“I’d have my own door and everything,” I say. Even Casey doesn’t have his own door!”
from: Private Lily
by Sally Warner
illustrated by Jacqueline Rogers
Alfred A. Knopf, 1998
Like most little girls, I kept a diary. It was small and white with flowers on the cover. It had a little lock and a little key that I hid in my underwear drawer. I wrote about how unfair it was that I couldn’t have a pet with fur or feathers. We only kept fish and turtles. Or how my sister and I were tasked with after-dinner kitchen-duty and my brother got to watch Gilligan’s Island or Mr. Ed. or My Favorite Martian. Or why I had to wear ankle socks when the rest of the girls were allowed to wear knee-socks. I’ll probably never understand that one.
Some people are closed books. They don’t share anything of themselves with anyone. Does this stem from having a fearful personality? Is it egocentric? Maybe a pervasive sense of cautiousness? The reason really doesn’t matter. The fact that privacy has come into the front of our collective consciousness does.
When I decided to be “out there” I wanted social media sites to help me reconnect with friends I have lost track of. I wanted a webmaster to help me stay in touch with people who are important to me. I wanted technology to help me tell the world, “Hey, I’m here!”
I did not want anyone to gather and send information to people and entities I don’t even know.
Here’s what happens: I want my friends to know I found this great new restaurant (clothing store, nail salon, car mechanic. . .) So I hit a “like” button, or even maybe make a comment about the place. Suddenly, unasked for, an endless stream of ads pop up begging me to try delectable hamburgers or view swim suits or buy non-electronic kids’ toys.

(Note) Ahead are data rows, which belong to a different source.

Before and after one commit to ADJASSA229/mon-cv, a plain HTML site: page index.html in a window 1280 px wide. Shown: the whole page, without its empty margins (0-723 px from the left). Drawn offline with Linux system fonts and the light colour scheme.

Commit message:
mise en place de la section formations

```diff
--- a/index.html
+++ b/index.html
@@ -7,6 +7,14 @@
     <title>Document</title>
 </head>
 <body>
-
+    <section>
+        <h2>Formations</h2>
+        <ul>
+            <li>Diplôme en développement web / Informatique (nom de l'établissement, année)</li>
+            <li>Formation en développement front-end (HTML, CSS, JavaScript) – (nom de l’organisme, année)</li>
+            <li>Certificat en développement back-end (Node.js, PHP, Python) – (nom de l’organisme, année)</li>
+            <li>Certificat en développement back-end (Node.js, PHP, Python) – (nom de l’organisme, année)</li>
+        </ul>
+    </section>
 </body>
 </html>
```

I understand. Nothing is really free. I pay for using the internet by spending some time deleting ads (or ignoring them) from companies that help pay for Yahoo and Google and Amazon. Have you read their privacy policies? Hmmm. Made sure your privacy is as protected as it can be?
Privacy matters to me now, because my trust has been betrayed. I did not expect my tech choices to be shared with governments, domestic or foreign. Benign or malicious. Apathetic or hyper-engaged.

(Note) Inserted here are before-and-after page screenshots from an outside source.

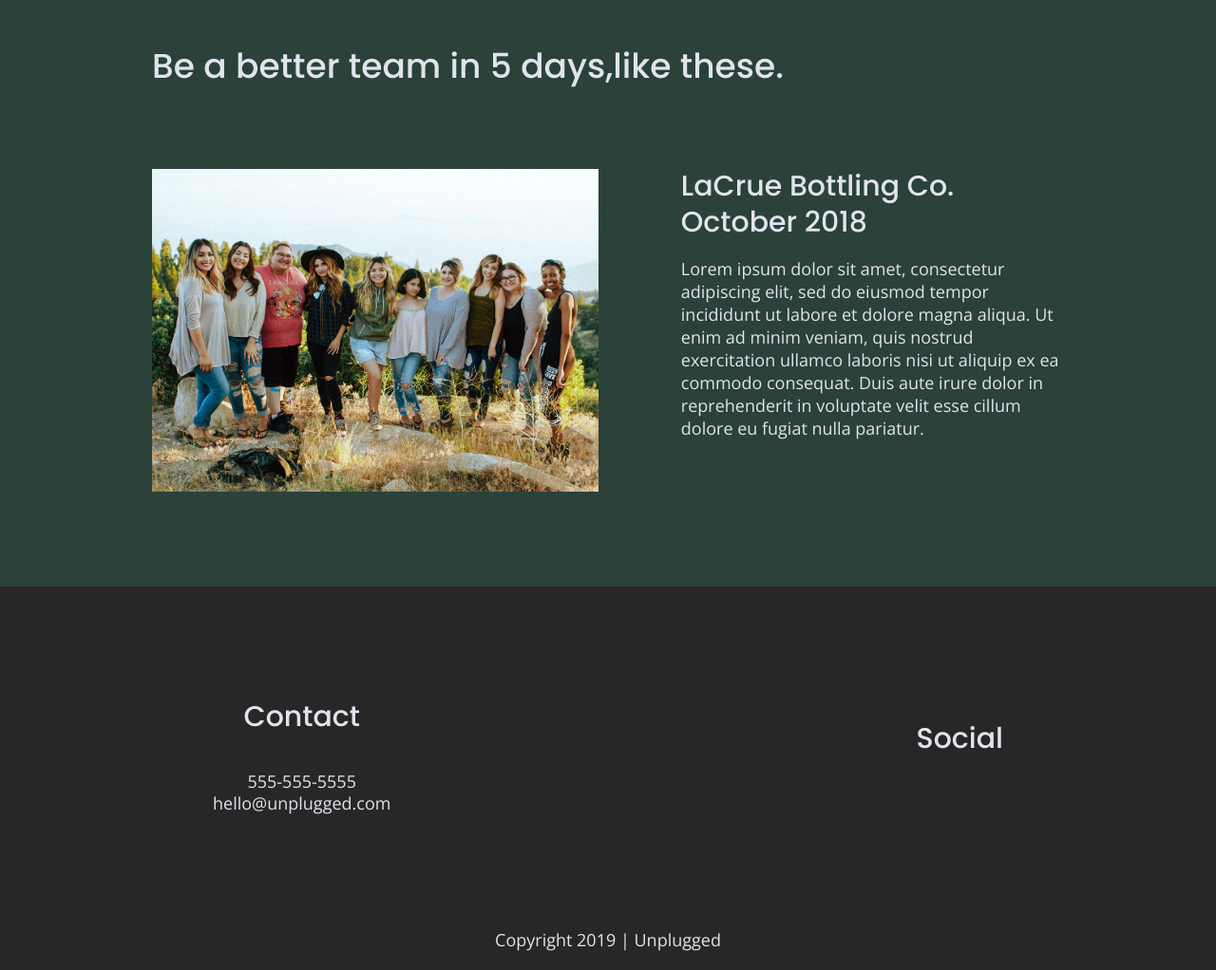
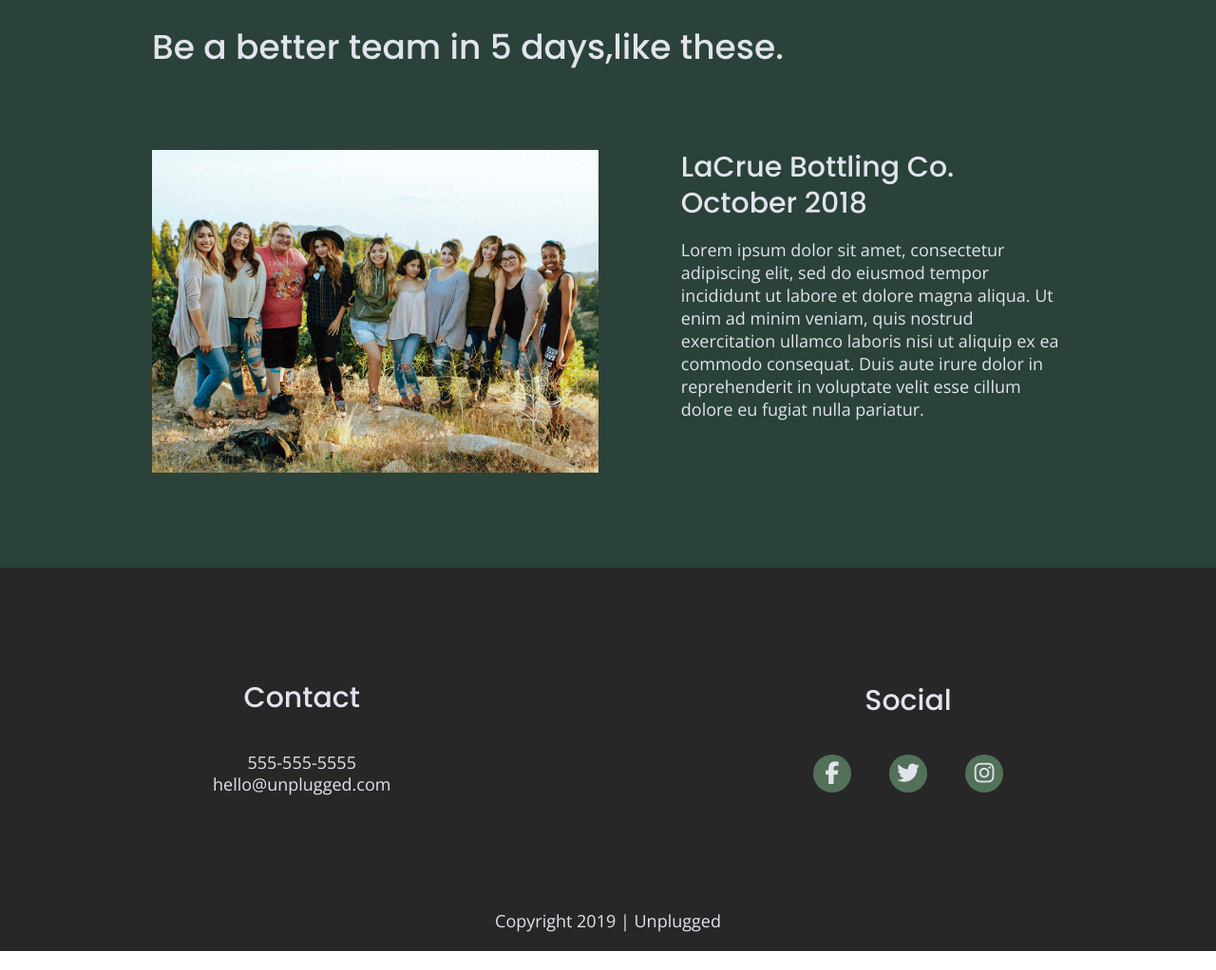
Before and after one commit to CarolineSQ/unplugged-retreat, a website built with Parcel: page index.html in a window 1280 px wide. Shown: the part 1976-2998 px from the top of the page at 95% size. Built offline with nearby package versions, Linux system fonts and the light colour scheme.

Commit message:
Added social icons

```diff
--- a/css/main.css
+++ b/css/main.css
@@ -244,9 +244,17 @@ footer .social-icons {
 }
 
 footer .social-icons p {
+  background-color: #527158;
+  border-radius: 50%;
+  width: 40px;
+  height: 40px;
   display: flex;
   justify-content: center;
   align-items: center;
+}
+
+footer .social-icons p i {
+  font-size: 1.3125em;
 }
 
 footer .copyright {
@@ -655,6 +663,10 @@ h3 {
     width: 62%;
   }
 
+  .features i {
+    margin-bottom: 30px;
+  }
+
   /* Reviews */
   .reviews article {
     display:flex;
@@ -699,6 +711,11 @@ h3 {
 
   footer p {
     line-height: 1.285;
+}
+
+footer .social-icons {
+  width:  12.5em;
+  justify-content: space-between;
 }
 
 
--- a/index.html
+++ b/index.html
@@ -176,13 +176,13 @@
           <h4>Social</h4>
           <div class="social-icons">
             <p>
-              <a href="https://www.facebook.com/yoursite" target="_blank"></a>
+              <a href="https://www.facebook.com/yoursite" target="_blank"><i class="fab fa-facebook-f"></i></a>
             </p>
             <p>
-              <a href="https://www.twitter.com/yoursite" target="_blank"></a>
+              <a href="https://www.twitter.com/yoursite" target="_blank"><i class="fab fa-twitter"></i></a>
             </p>
             <p>
-              <a href="https://www.instagram.com/yoursite" target="_blank"></a>
+              <a href="https://www.instagram.com/yoursite" target="_blank"><i class="fab fa-instagram"></i></a>
             </p>
 
              <!--other social links here -->
```
Also changed, not shown: about/index.html (+4 -4 lines), faq/index.html (+4 -4 lines).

I’ll be the first to admit that I depend on technology, a little. I sometimes buy stuff. I research information I’m interested in or that I think will help flesh out a piece I’m writing. I sometimes play games.
It’s when an on-line service or company thinks it can discover my personal taste or choices or interests that I feel a little queasy.
I’m not doing anything wrong, so why does “what’s out there” matter? The fact that someone (something) else can turn my blips and dots of information into something to use against my government is very disturbing.
I’ll stay on Facebook, at least for now. I have a Twitter account, too. (Thanks, Ray!) but haven't started using it, yet. Besides, I like to see what you’re up to, too!
--stay curious! (and careful)